- _TASK TO CARRY OUT_: In the listing below, find each line that holds the string "data" and copy it.

- _INPUT RECORDS_:
###

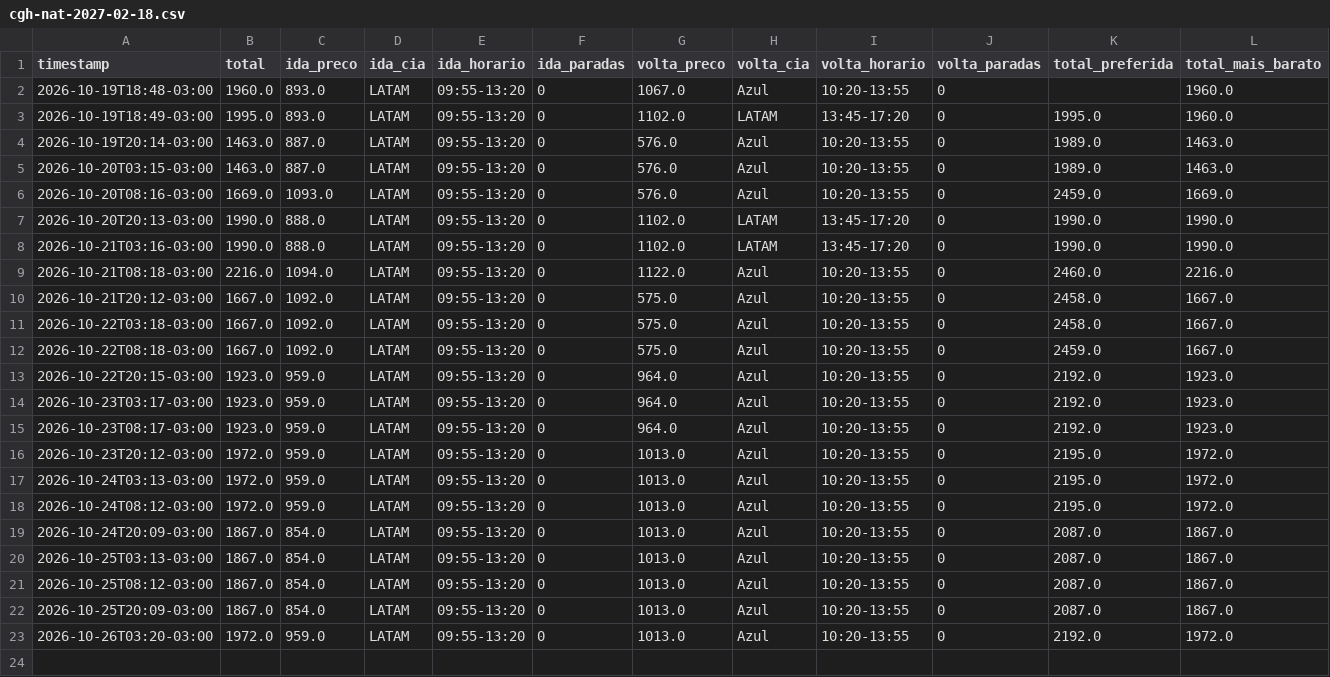
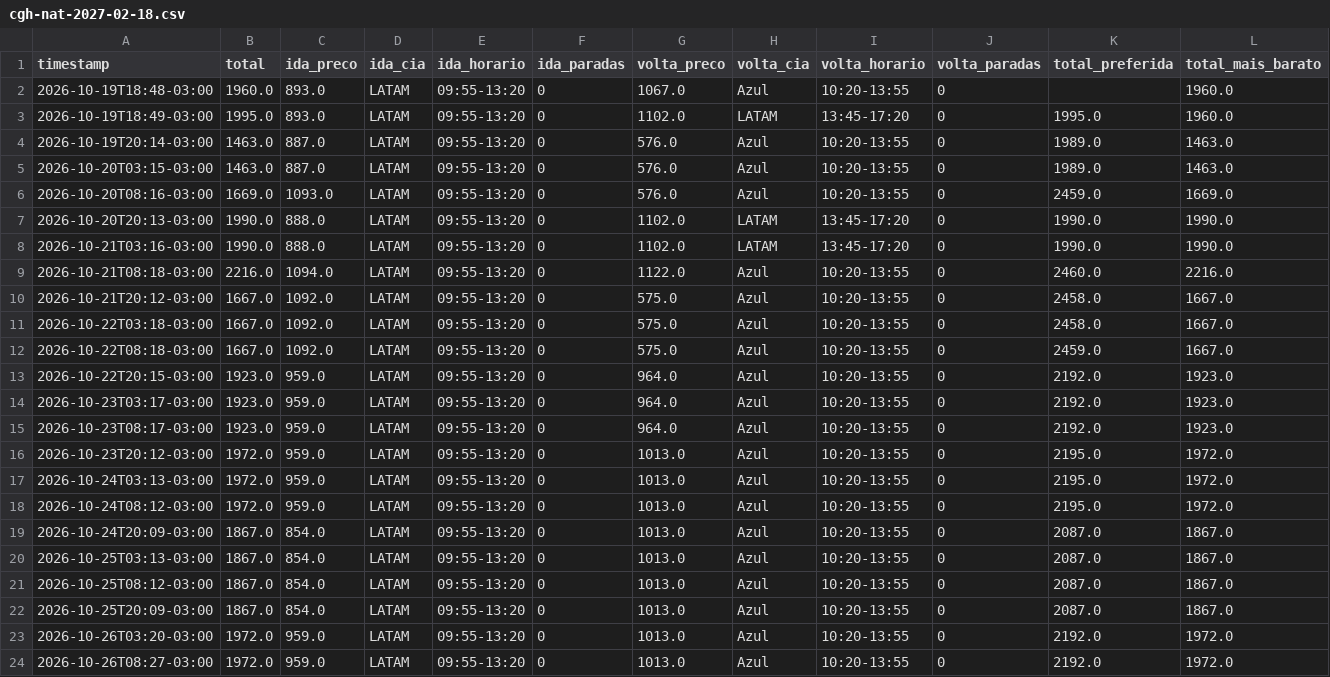
Before and after one commit to ronygt18/monitor-voo, a CSV file: data/cgh-nat-2027-02-18.csv, drawn as a sheet; only a part is shown; rows hold the shown columns only; the diff names each change by its address in the sheet, - before the commit and + after, or states it on an @@ line.

Commit message:
preços 2026-10-26_1127

```diff
--- a/data/cgh-nat-2027-02-18.csv
+++ b/data/cgh-nat-2027-02-18.csv
+row 24: 2026-10-26T08:27-03:00 | 1972.0 | 959.0 | LATAM | 09:55-13:20 | 0 | 1013.0 | Azul | 10:20-13:55 | 0 | 2192.0 | 1972.0
```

###

- _WRITTEN RESPONSE_:
Before and after one commit to ronygt18/monitor-voo, a CSV file: data/cgh-nat-2027-02-18.csv, drawn as a sheet; only a part is shown; rows hold the shown columns only; the diff names each change by its address in the sheet, - before the commit and + after, or states it on an @@ line.
--- a/data/cgh-nat-2027-02-18.csv
+++ b/data/cgh-nat-2027-02-18.csv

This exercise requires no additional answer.